As for the others...are you kidding me?
What can the Mountaineers possibly gain from a dubious 2010 out of conference schedule? They'd better beat Maryland. And what's a win over Coastal Carolina going to get them? UNLV? Talk about sucking on a towel.
But, you know, if I'm right about the Marshall upset, and it is feasible, West Virginia would have to win the Big East to merely gain a modicum of respectability.
The irony is painful: that's barely holding on to respectability with a 10-2 record!
There are ways to improve the situation:
a) Repeat after me: Hail, Mary, full of grace...
b) Drop the FCS game completely, paying the guarantee without apologies, and make the game a home-and-home with a mid-pack team or better from another BCS conference. West Virginia would then in 2011 have on its out of conference schedule three teams from BCS conferences: LSU, Maryland, and another.
c) Keep Marshall on the schedule with the previous deal, a two and one with the winner of two games getting the fourth game at home.
d) Talk East Carolina into Marshall's deal.
That's Marshall and East Carolina from Conference USA taking the place of an FCS school and a UNLV-type. LSU, Maryland, and a cooperative team from a BCS conference will comprise the strength of the schedule. Juggle it around to provide the necessary seven home games, and you have five teams that have West Virginia absorbing the weak Big East slate.
Weak Big East slate? That's correct. We’re not in 2006 anymore.
As a writer, I look at the past athletic departments and I see money, but it’s a pursuit of money that sacrifices competition.
As an "interested party," I always use the 2007 season as the goal, the season during which West Virginia was one winnable game from playing for the BCS Championship. All fans want to be there again. That’s what the people want, not another autumn of meaningless wins.
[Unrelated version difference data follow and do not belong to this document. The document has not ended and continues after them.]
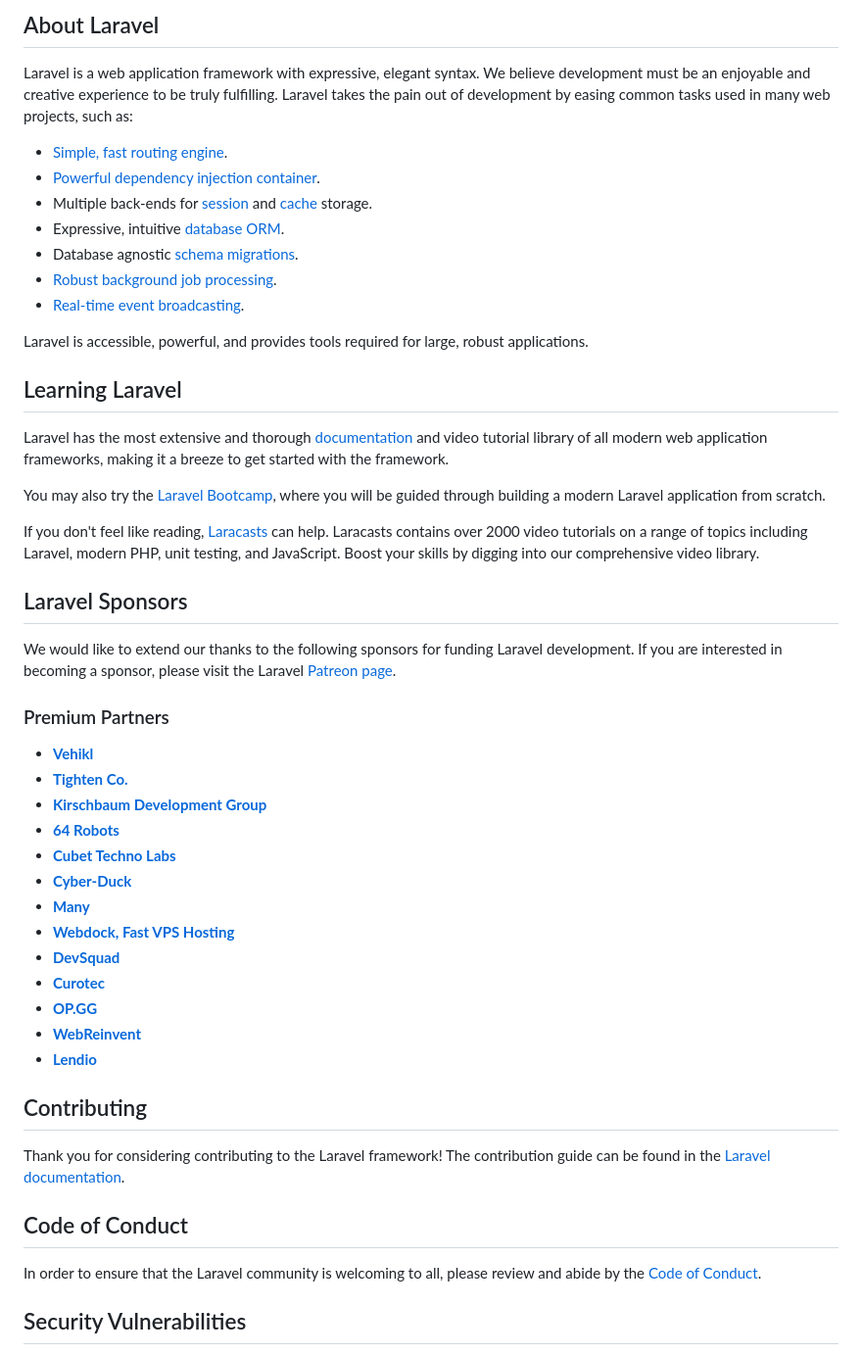
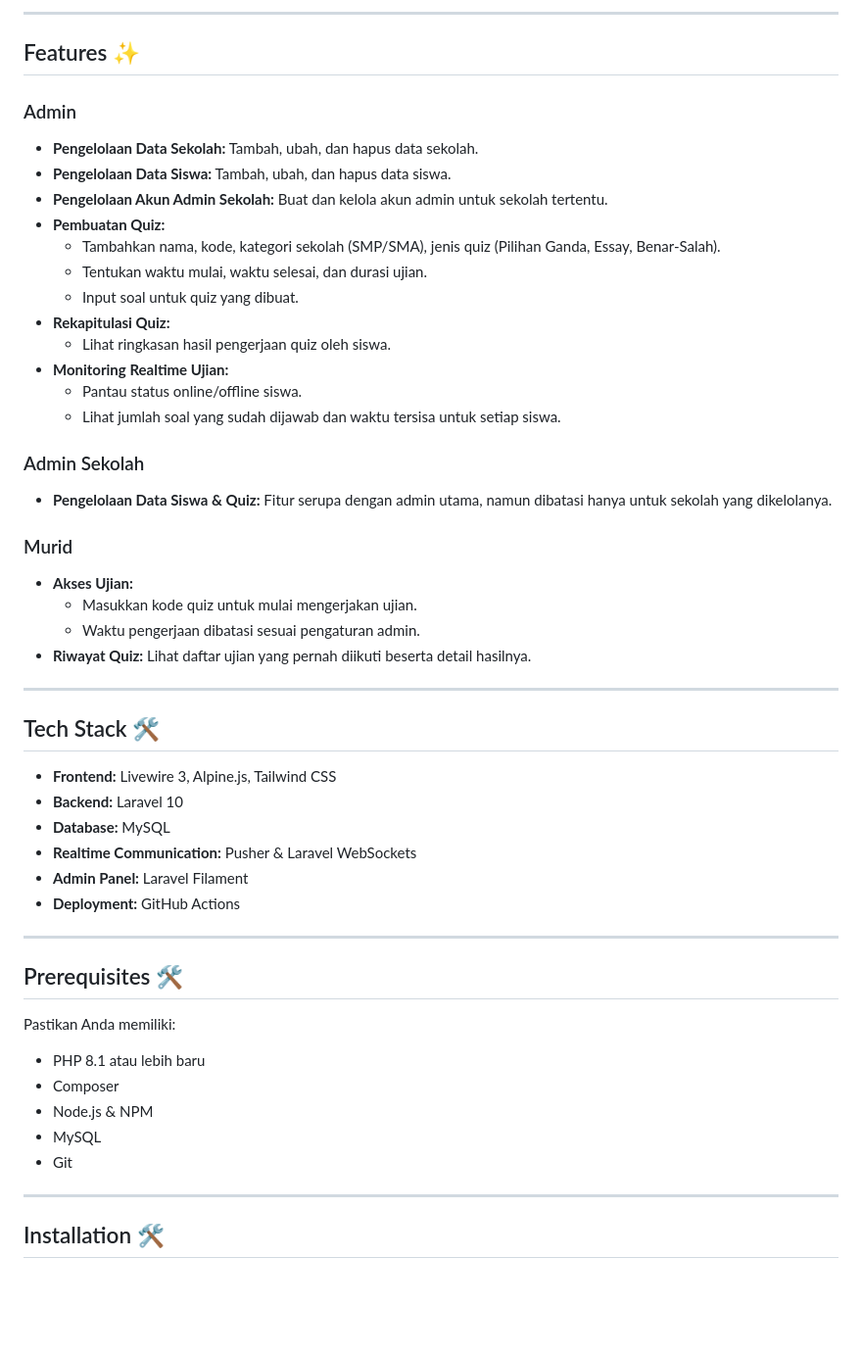
Before and after one commit to HodoGo/momentumRu, a Markdown page: README.md, the part around one of its changes. Shown at 98% size. GitHub-like rendering; blank space fills up the shorter version.

Commit message:
feat: readme.md

```diff
--- a/README.md
+++ b/README.md
@@ -9,53 +4,58 @@
 
-## About Laravel
+---
 
-Laravel is a web application framework with expressive, elegant syntax. We believe development must be an enjoyable and creative experience to be truly fulfilling. Laravel takes the pain out of development by easing common tasks used in many web projects, such as:
+## Features ✨
 
-- [Simple, fast routing engine](https://laravel.com/docs/routing).
-- [Powerful dependency injection container](https://laravel.com/docs/container).
-- Multiple back-ends for [session](https://laravel.com/docs/session) and [cache](https://laravel.com/docs/cache) storage.
-- Expressive, intuitive [database ORM](https://laravel.com/docs/eloquent).
-- Database agnostic [schema migrations](https://laravel.com/docs/migrations).
-- [Robust background job processing](https://laravel.com/docs/queues).
-- [Real-time event broadcasting](https://laravel.com/docs/broadcasting).
+### Admin
 
-Laravel is accessible, powerful, and provides tools required for large, robust applications.
+-   **Pengelolaan Data Sekolah:** Tambah, ubah, dan hapus data sekolah.
+-   **Pengelolaan Data Siswa:** Tambah, ubah, dan hapus data siswa.
+-   **Pengelolaan Akun Admin Sekolah:** Buat dan kelola akun admin untuk sekolah tertentu.
+-   **Pembuatan Quiz:**
+    -   Tambahkan nama, kode, kategori sekolah (SMP/SMA), jenis quiz (Pilihan Ganda, Essay, Benar-Salah).
+    -   Tentukan waktu mulai, waktu selesai, dan durasi ujian.
+    -   Input soal untuk quiz yang dibuat.
+-   **Rekapitulasi Quiz:**
+    -   Lihat ringkasan hasil pengerjaan quiz oleh siswa.
+-   **Monitoring Realtime Ujian:**
+    -   Pantau status online/offline siswa.
+    -   Lihat jumlah soal yang sudah dijawab dan waktu tersisa untuk setiap siswa.
 
-## Learning Laravel
+### Admin Sekolah
 
-Laravel has the most extensive and thorough [documentation](https://laravel.com/docs) and video tutorial library of all modern web application frameworks, making it a breeze to get started with the framework.
+-   **Pengelolaan Data Siswa & Quiz:** Fitur serupa dengan admin utama, namun dibatasi hanya untuk sekolah yang dikelolanya.
 
-You may also try the [Laravel Bootcamp](https://bootcamp.laravel.com), where you will be guided through building a modern Laravel application from scratch.
+### Murid
 
-If you don't feel like reading, [Laracasts](https://laracasts.com) can help. Laracasts contains over 2000 video tutorials on a range of topics including Laravel, modern PHP, unit testing, and JavaScript. Boost your skills by digging into our comprehensive video library.
+-   **Akses Ujian:**
+    -   Masukkan kode quiz untuk mulai mengerjakan ujian.
+    -   Waktu pengerjaan dibatasi sesuai pengaturan admin.
+-   **Riwayat Quiz:** Lihat daftar ujian yang pernah diikuti beserta detail hasilnya.
 
-## Laravel Sponsors
+---
 
-We would like to extend our thanks to the following sponsors for funding Laravel development. If you are interested in becoming a sponsor, please visit the Laravel [Patreon page](https://patreon.com/taylorotwell).
+## Tech Stack 🛠️
 
-### Premium Partners
+-   **Frontend:** Livewire 3, Alpine.js, Tailwind CSS
+-   **Backend:** Laravel 10
+-   **Database:** MySQL
+-   **Realtime Communication:** Pusher & Laravel WebSockets
+-   **Admin Panel:** Laravel Filament
+-   **Deployment:** GitHub Actions
 
-- **[Vehikl](https://vehikl.com/)**
-- **[Tighten Co.](https://tighten.co)**
-- **[Kirschbaum Development Group](https://kirschbaumdevelopment.com)**
-- **[64 Robots](https://64robots.com)**
-- **[Cubet Techno Labs](https://cubettech.com)**
-- **[Cyber-Duck](https://cyber-duck.co.uk)**
-- **[Many](https://www.many.co.uk)**
-- **[Webdock, Fast VPS Hosting](https://www.webdock.io/en)**
-- **[DevSquad](https://devsquad.com)**
-- **[Curotec](https://www.curotec.com/services/technologies/laravel/)**
-- **[OP.GG](https://op.gg)**
-- **[WebReinvent](https://webreinvent.com/?utm_source=laravel&utm_medium=github&utm_campaign=patreon-sponsors)**
-- **[Lendio](https://lendio.com)**
+---
 
-## Contributing
+## Prerequisites 🛠️
 
-Thank you for considering contributing to the Laravel framework! The contribution guide can be found in the [Laravel documentation](https://laravel.com/docs/contributions).
+Pastikan Anda memiliki:
 
-## Code of Conduct
+-   PHP 8.1 atau lebih baru
+-   Composer
+-   Node.js & NPM
+-   MySQL
+-   Git
 
-In order to ensure that the Laravel community is welcoming to all, please review and abide by the [Code of Conduct](https://laravel.com/docs/contributions#code-of-conduct).
+---
 
-## Security Vulnerabilities
+## Installation 🛠️
 
```
Also changed, not shown: other parts of README.md (+74 -10 lines).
There is hope. I recall when the recently named AD Oliver Luck was the quarterback. In 1978, Luck's first assignment as a freshman was against the very capable “throwin’ and mowin’” California Golden Bears. He nearly led the Mountaineers to victory.
During the 1978-1981 seasons, Penn State and Pittsburgh were year in, year out almost invincible. Still, the athletic department scheduled competitive games with Oklahoma, North Carolina State, Kentucky, Arizona State, Maryland, Virginia Tech, and Virginia.
I'm not calling those seasons ideal, but they were definitely better than wasting time with Coastal Carolina and UNLV.
Hopefully, Oliver Luck will remember his glory years and structure a slate with teams that all fans will be proud to defeat.